Tuesday, March 09, 2004
The Making of an Epidemic
Three people were recently arrested in Seabrook, NH for heroin possession and distribution. Sergeant Ellen Arciri of the Seabrook Police Department was quoted as saying "It's [heroin use in Seabrook] of epidemic proportions". The people arrested only had at most $600 worth of heroin on them, which hardly seems like an indication of an "epidemic" to me, so I decided to look into recent heroin-related stories about Seabrook.
News stories abound with various law enforcement and community figures exclaiming that there is a "heroin epidemic" in the town of Seabrook! Yet, according to the Portsmouth Herald, in one story at least, "none of the law-enforcement officials interviewed nor the Hampton District Court had figures on the number of users or even the number of recent [heroin] arrests."
Similarly, a recent news story talks about the growing number of heroin addicts in the state of New Hampshire, and Seabrook's efforts to curb the problem. Although the piece is filled with terrible tales of addiction, there are no figures to back up claims that heroin use is actually on the rise in these communities.

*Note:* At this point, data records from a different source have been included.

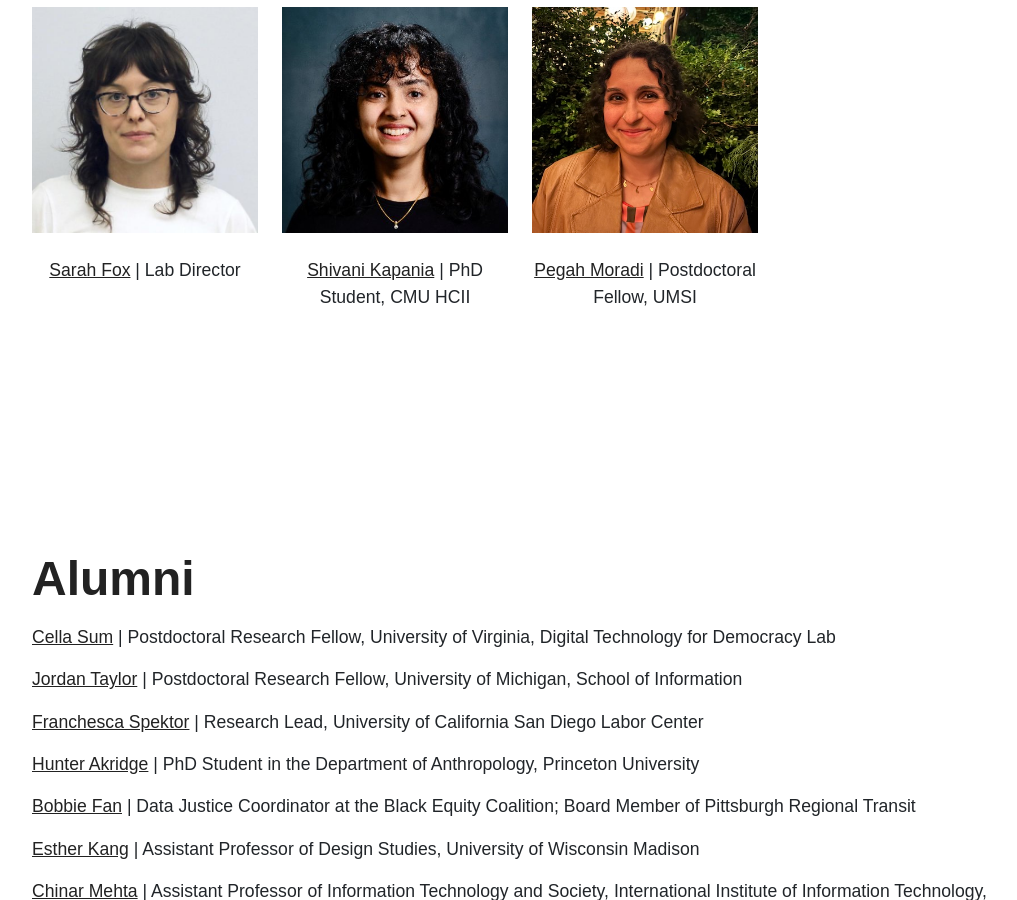
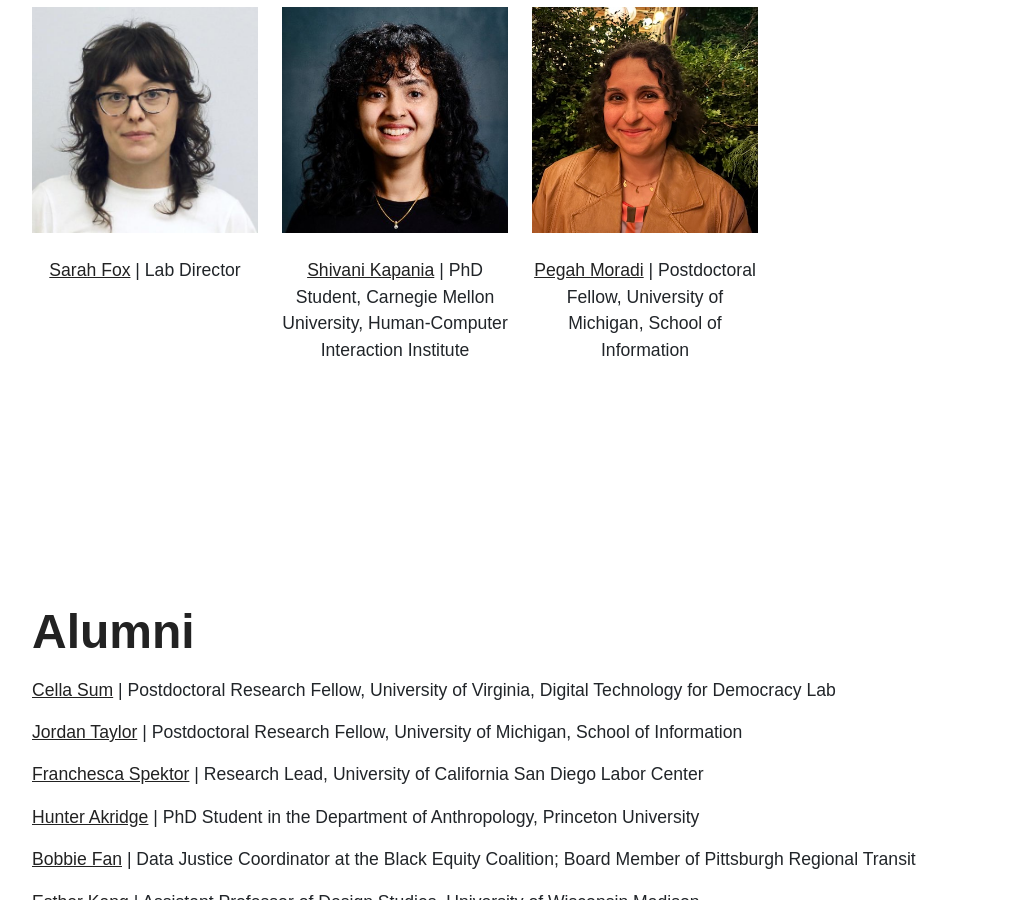
Before and after one commit to techsolidaritylab/site, a Jekyll site: the page built from index.html, in a window 1280 px wide and 900 px high, scrolled down 2532 px. Shown: the whole window, without its empty margins (120-1137 px from the left). Built offline with Jekyll 4.4.1, drawn with Linux system fonts in a browser that asks for light colours; nearby versions of some CDN libraries; some web fonts are replaced.

Commit message:
Update team.html

```diff
--- a/_includes/team.html
+++ b/_includes/team.html
@@ -9,11 +9,11 @@
       </div><!-- /.col-lg-4 -->
          <div class="col-12 col-md-6 col-lg-3">
         <img src="/assets/images/shivani.jpg" class="img-fluid" alt="Photo of Shivani">
-        <p class="text-center py-4"><a href="https://www.shivanikapania.com/">Shivani Kapania</a> | PhD Student, CMU HCII</p>
+        <p class="text-center py-4"><a href="https://www.shivanikapania.com/">Shivani Kapania</a> | PhD Student, Carnegie Mellon University, Human-Computer Interaction Institute</p>
       </div><!-- /.col-lg-4 -->
        <div class="col-12 col-md-6 col-lg-3">
         <img src="/assets/images/pegah-moradi.jpeg" class="img-fluid" alt="Photo of Pegah">
-        <p class="text-center py-4"><a href="https://pegahmoradi.github.io/">Pegah Moradi</a> | Postdoctoral Fellow, UMSI</p>
+        <p class="text-center py-4"><a href="https://pegahmoradi.github.io/">Pegah Moradi</a> | Postdoctoral Fellow, University of Michigan, School of Information</p>
       </div><!-- /.col-lg-4 -->
     </div><!-- /.row -->
   </div>
```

It seems like we haven't matured beyond the days when "Reefer Madness" gripped the country with fear and all it took to gain support for your viewpoint was to scare the crap out of people. Is heroin good for you? No, but neither is causing hysteria over a problem that may or may not exist. Reasoned, objective analysis of addiction and use rates of a substance is essential to planning responsible public policy. I don't think you should be able to just throw around a word like "epidemic", which implies certain policy responses, unless you have more than just a few scary anecdotes and a $10 bag of white powder to back you up.